▶ _WHAT YOU NEED TO DO_
For each line below that holds "content", return the line as it stands.

SUPPLIED MATERIAL Start Marker

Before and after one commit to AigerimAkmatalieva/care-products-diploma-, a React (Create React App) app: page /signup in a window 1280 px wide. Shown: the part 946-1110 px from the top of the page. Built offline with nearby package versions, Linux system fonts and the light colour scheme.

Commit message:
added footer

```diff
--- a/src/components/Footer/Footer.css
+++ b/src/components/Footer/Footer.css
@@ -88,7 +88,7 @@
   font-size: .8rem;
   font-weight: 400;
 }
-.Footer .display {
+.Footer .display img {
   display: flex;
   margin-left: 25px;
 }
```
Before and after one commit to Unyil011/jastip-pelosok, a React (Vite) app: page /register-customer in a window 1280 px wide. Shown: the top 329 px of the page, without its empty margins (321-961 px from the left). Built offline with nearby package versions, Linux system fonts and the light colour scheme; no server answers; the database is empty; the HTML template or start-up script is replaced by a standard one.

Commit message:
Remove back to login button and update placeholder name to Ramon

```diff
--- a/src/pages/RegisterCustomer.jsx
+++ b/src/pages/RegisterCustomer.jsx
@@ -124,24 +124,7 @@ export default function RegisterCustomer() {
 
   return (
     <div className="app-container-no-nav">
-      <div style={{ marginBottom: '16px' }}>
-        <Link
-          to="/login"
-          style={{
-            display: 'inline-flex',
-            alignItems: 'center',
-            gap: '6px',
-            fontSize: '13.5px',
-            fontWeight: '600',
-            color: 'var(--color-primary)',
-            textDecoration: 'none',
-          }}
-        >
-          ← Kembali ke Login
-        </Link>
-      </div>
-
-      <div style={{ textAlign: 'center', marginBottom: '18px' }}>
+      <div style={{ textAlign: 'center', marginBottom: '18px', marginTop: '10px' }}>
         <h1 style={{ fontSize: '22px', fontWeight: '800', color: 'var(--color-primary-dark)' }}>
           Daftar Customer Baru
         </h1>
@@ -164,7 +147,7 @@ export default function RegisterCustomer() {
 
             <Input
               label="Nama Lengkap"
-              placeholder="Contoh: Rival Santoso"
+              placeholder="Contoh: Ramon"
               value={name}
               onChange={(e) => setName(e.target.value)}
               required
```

SUPPLIED MATERIAL End Marker
SUPPLIED MATERIAL Start Marker

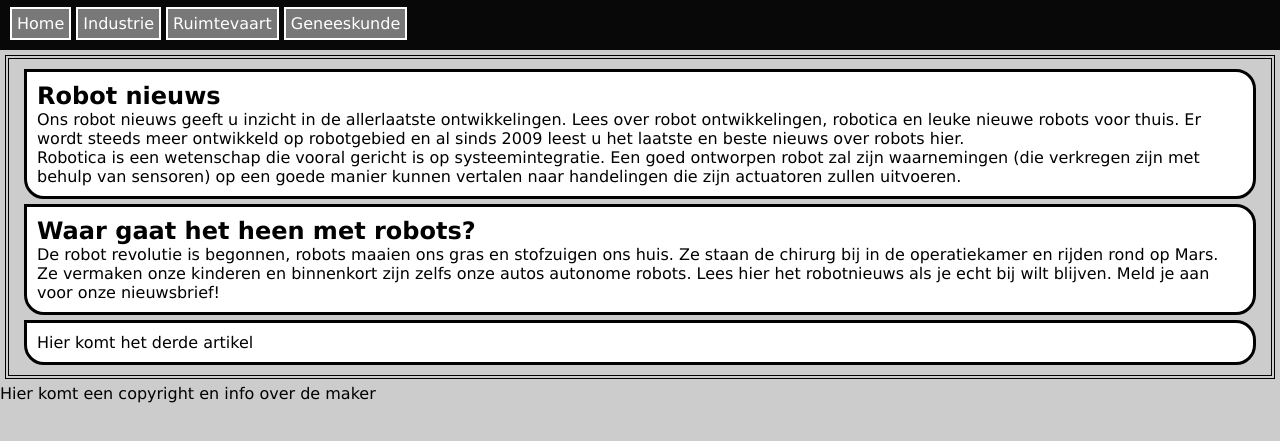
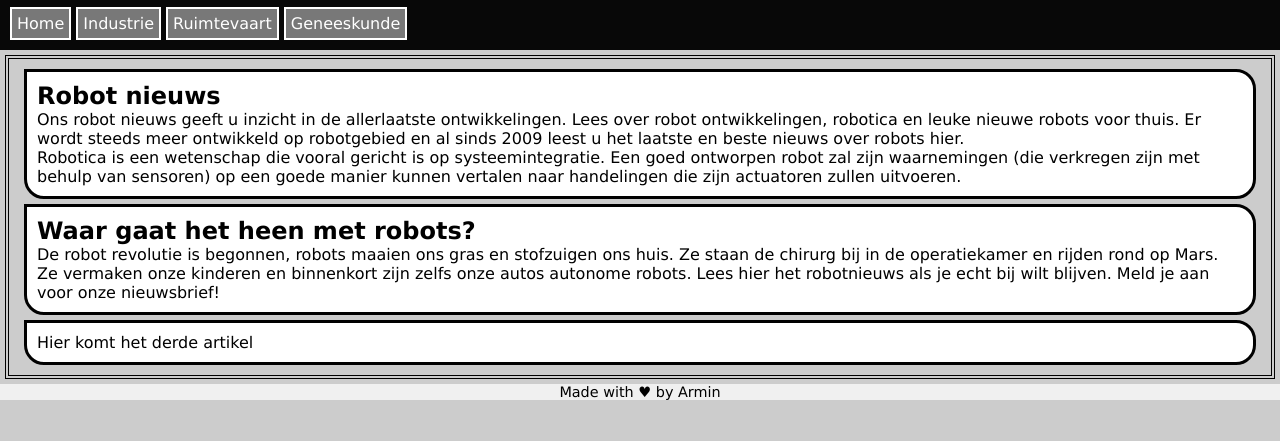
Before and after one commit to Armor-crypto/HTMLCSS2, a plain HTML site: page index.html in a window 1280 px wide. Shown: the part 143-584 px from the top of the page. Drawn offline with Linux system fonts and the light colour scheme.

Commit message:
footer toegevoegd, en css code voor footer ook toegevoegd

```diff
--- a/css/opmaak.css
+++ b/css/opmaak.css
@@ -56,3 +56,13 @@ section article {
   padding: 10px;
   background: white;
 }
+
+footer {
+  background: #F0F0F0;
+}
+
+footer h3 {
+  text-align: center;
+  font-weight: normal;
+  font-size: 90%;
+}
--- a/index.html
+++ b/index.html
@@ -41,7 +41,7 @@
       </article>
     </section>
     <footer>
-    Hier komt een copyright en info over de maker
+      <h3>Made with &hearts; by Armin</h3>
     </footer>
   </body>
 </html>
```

SUPPLIED MATERIAL End Marker
SUPPLIED MATERIAL Start Marker

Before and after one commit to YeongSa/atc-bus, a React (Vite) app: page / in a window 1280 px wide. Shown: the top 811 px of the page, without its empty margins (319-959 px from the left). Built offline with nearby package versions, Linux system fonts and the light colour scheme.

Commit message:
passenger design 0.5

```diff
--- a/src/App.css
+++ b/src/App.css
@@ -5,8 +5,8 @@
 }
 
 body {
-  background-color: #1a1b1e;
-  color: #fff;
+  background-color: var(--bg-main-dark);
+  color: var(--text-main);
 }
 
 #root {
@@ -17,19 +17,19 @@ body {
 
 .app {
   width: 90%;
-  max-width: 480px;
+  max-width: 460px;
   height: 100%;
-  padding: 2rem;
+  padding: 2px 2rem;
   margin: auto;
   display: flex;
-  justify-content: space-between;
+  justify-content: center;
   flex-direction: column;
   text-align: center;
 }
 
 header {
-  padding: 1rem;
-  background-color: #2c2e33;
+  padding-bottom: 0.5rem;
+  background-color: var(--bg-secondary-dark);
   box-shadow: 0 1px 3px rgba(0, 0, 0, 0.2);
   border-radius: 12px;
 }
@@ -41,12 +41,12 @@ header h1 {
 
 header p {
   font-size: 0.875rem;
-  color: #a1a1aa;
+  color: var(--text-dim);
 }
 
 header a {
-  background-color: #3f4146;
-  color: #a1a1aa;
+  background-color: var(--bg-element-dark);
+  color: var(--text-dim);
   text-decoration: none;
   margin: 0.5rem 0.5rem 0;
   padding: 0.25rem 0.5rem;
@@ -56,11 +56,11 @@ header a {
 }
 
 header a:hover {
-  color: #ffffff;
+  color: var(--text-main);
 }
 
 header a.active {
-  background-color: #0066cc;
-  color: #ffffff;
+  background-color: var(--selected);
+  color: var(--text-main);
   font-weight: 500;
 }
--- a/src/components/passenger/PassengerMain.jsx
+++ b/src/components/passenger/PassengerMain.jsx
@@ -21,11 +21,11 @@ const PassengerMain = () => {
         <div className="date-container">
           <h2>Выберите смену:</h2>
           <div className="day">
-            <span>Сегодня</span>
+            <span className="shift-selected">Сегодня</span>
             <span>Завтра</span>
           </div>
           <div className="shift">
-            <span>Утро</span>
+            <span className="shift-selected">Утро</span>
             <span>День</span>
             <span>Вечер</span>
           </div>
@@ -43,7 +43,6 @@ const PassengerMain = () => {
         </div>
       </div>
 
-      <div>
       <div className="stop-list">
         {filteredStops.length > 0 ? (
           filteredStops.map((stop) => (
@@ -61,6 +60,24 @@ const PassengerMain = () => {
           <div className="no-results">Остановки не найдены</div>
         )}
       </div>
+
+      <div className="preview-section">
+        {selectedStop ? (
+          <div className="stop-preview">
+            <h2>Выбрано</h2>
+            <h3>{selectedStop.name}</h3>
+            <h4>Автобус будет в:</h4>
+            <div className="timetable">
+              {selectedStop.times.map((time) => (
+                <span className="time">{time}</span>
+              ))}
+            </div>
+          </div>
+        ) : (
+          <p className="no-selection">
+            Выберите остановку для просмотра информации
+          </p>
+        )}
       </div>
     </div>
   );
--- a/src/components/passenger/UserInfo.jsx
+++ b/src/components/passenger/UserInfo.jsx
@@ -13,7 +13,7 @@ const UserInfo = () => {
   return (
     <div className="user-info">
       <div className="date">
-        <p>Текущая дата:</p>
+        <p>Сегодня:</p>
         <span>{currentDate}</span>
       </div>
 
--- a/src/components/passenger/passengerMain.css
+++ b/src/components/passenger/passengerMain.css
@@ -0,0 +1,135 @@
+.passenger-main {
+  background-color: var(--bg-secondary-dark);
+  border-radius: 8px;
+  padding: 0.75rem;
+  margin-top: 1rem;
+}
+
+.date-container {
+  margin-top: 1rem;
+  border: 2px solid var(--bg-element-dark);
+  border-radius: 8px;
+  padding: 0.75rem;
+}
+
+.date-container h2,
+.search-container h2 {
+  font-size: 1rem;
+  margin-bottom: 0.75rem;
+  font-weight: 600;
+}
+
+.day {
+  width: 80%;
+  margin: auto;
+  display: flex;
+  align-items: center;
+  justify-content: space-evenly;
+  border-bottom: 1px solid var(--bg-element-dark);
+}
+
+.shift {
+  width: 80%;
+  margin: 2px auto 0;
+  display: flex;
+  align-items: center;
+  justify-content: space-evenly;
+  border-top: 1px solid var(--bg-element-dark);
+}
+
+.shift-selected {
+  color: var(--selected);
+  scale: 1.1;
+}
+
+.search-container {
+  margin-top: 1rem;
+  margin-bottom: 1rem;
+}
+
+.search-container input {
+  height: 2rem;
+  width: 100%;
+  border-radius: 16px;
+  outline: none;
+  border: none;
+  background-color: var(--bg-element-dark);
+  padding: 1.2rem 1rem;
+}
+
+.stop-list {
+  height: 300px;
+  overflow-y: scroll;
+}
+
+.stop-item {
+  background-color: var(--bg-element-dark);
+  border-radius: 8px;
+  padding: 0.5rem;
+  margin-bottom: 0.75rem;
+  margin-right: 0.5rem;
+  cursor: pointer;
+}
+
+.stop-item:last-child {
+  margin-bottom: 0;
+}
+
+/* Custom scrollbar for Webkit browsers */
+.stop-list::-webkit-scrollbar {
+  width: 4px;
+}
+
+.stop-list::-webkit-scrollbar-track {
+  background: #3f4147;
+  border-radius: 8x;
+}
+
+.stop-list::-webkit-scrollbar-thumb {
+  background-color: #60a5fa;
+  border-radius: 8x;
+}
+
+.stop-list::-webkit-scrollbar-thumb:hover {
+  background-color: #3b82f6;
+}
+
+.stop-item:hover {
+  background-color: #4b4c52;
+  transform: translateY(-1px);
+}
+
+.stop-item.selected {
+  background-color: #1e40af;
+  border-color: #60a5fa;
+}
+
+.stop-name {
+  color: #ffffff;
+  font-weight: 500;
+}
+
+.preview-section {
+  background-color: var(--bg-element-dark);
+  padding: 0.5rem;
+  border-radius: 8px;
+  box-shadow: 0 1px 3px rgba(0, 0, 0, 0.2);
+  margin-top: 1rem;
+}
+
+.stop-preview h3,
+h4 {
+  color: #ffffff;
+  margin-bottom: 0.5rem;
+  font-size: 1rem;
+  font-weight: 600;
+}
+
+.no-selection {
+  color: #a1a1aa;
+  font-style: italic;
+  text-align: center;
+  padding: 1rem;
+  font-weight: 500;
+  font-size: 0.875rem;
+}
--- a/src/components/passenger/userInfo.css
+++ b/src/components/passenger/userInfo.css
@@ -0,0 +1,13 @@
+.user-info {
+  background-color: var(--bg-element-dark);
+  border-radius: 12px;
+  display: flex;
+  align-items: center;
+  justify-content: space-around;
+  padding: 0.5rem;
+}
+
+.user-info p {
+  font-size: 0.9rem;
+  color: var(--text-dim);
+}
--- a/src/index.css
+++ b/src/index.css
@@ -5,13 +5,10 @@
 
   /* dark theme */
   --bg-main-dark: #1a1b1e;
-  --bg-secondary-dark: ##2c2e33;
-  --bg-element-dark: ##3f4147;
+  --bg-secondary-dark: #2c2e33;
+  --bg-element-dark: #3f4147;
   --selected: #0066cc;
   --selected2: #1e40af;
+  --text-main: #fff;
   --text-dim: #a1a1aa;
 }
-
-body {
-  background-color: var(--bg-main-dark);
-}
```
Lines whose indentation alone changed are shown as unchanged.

SUPPLIED MATERIAL End Marker

▶ _WORKED SOLUTION_
-  justify-content: space-between;
+  justify-content: center;
+  justify-content: space-evenly;
+  justify-content: space-evenly;
+  justify-content: space-around;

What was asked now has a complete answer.